All about my Mother
(Todo sobre mi madre)
Krishna Chaitanya M
Cecilia Roth, Marisa Paredes, Penélope Cruz
Run time (mins)
This movie is said to be the best of Pedro Almodovar. It is superbly plotted melodrama, both comic and tragic, with female spirit as the anchor.
The film opens in Madrid on the birthday of young Esteban, who wishes to know about his father from his now single mother, Manuela. Before Manuela can tell him about his father, tragedy strikes in the form of an accident, killing Esteban - while trying to get an autograph from the actress of the play "A Streetcar named Desire”.
Post the incident, Manuela decides to travel to Barcelona, to break this news to his father, who was born Esteban (yes, same name), but now became a transvestite sex worker called Lola.
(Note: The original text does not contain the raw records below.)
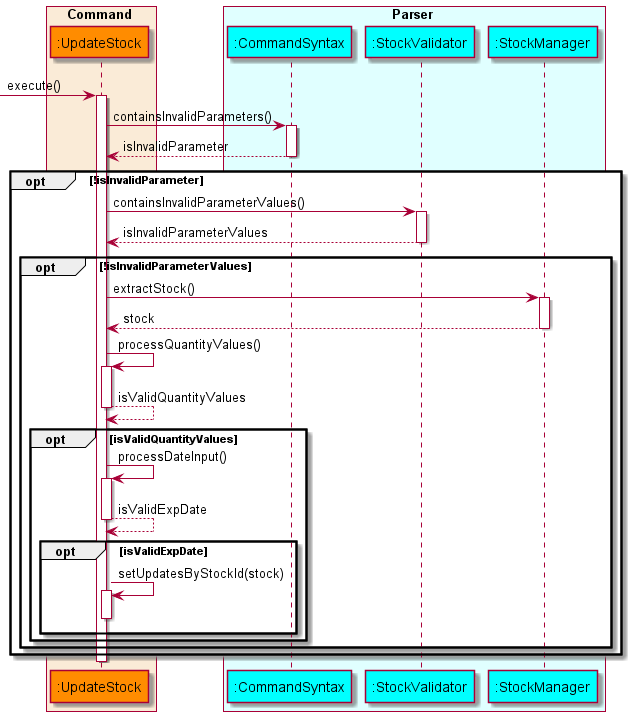
Above: docs/diagrams/diagram_images/UpdateStockSequenceDiagram.png in nus-cs2113-AY2122S1/tp (PlantUML), before the change.
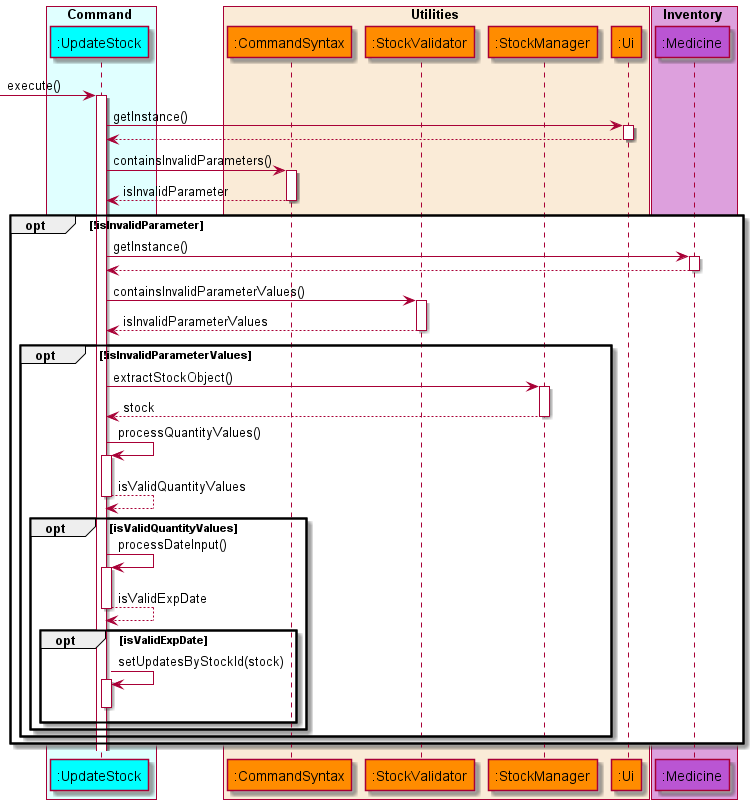
Later version of the same file.

Commit message:
Modify updatestock sequence diagram

The edit, as a diff of the source:
```diff
@@ -6,49 +6,49 @@
     participant ":UpdateStock" as updatestock COLOR_COMMAND
 end box
 
-box Parser COLOR_PARSER_BOX
-    participant ":CommandSyntax" as commandsyntax COLOR_PARSER
-    participant ":StockValidator" as stockvalidator COLOR_PARSER
-    participant ":StockManager" as stockmanager COLOR_PARSER
+box Utilities COLOR_UTILITIES_BOX
+    participant ":CommandSyntax" as commandsyntax COLOR_UTILITIES
+    participant ":StockValidator" as stockvalidator COLOR_UTILITIES
+    participant ":StockManager" as stockmanager COLOR_UTILITIES
+    participant ":Ui" as ui COLOR_UTILITIES
 end box
 
+box Inventory COLOR_INVENTORY_BOX
+    participant ":Medicine" as medicine COLOR_INVENTORY
+end box
+
+autoactivate on
+
 -> updatestock: execute()
-    activate updatestock
-        updatestock -> commandsyntax: containsInvalidParameters()
-        activate commandsyntax
-            updatestock <-- commandsyntax: isInvalidParameter
-        deactivate commandsyntax
+    updatestock -> ui: getInstance()
+    updatestock <-- ui
+    updatestock -> commandsyntax: containsInvalidParameters()
+    updatestock <-- commandsyntax: isInvalidParameter
 
-        opt !isInvalidParameter
+    opt !isInvalidParameter
+        updatestock -> medicine : getInstance()
+        updatestock <-- medicine
+
         updatestock -> stockvalidator: containsInvalidParameterValues()
-        activate stockvalidator
-            updatestock <-- stockvalidator: isInvalidParameterValues
-        deactivate stockvalidator
-            opt !isInvalidParameterValues
-                updatestock -> stockmanager: extractStock()
-                activate stockmanager
-                    updatestock <-- stockmanager: stock
-                deactivate stockmanager
+        updatestock <-- stockvalidator: isInvalidParameterValues
 
-                updatestock -> updatestock: processQuantityValues()
-                activate updatestock
-                    updatestock --> updatestock: isValidQuantityValues
-                deactivate updatestock
+        opt !isInvalidParameterValues
+            updatestock -> stockmanager: extractStockObject()
+            updatestock <-- stockmanager: stock
 
-                opt isValidQuantityValues
-                    updatestock -> updatestock: processDateInput()
-                    activate updatestock
-                        updatestock --> updatestock: isValidExpDate
+            updatestock -> updatestock: processQuantityValues()
+            updatestock --> updatestock: isValidQuantityValues
+
+            opt isValidQuantityValues
+                updatestock -> updatestock: processDateInput()
+                updatestock --> updatestock: isValidExpDate
+
+                opt isValidExpDate
+                    updatestock -> updatestock: setUpdatesByStockId(stock)
                     deactivate updatestock
-                    opt isValidExpDate
-                        updatestock -> updatestock: setUpdatesByStockId(stock)
-                        activate updatestock
-                        deactivate updatestock
-                    end
                 end
             end
         end
-
-    deactivate updatestock
+    end
 
 @enduml
```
Upon arriving, she meets her long time friend Agrado, who is also a transvestite sex worker, whose savings Lola would have stolen. She also meets a nun, Rose, who is pregnant and also a HIV positive. Later Manuela, joins as assistant to Huma Rojo, who is an actress in “A streetcar named Desire”and gets an opportunity to play a role she was familiar with, when Huma’s young lover, who supposed to play that role didn’t turn up. All these character who crosses each other's path intentionally or not, form a strong bond and becomes the strength of the plot.
Entire movie is driven by mother’s relationship with their children, either organic or surrogate. Emotions of sisterhood also reflects recurrently throughout the film, I like this specific scene where Mauela, Rose, Agrado & Huma drinks and laughs together. No wonder director dedicated this movie 'to every actress who has ever played an actress' and to the director's mother. This film also reflect the characters of transvestites like in no other film I had seen.
Dialogues of this movie are also intense. Some like -
- When Agrado was asked if she is wearing original Chanel, she replies, "How could I own a real Chanel when there is so much poverty in the world?”
- Another one from Agrado, when she tries to give a stand-up describing her life journey from male to female as -"Well, as I was saying, it costs a lot to be authentic, ma'am. And one can't be stingy with these things because you are more authentic the more you resemble what you've dreamed of being.”
- When Huma was told that she is successful, she replies that she may be successful, but that, after you’ve had success for a while, you no longer notice it.
Cinematography is also brilliant, with director's trademark of bright colours and definitive patterns reflecting through out the film.
I strongly recommend this movie as your next (or first) Spanish movie to watch. Please watch it, by all means.
My Overall Ratings (of 5):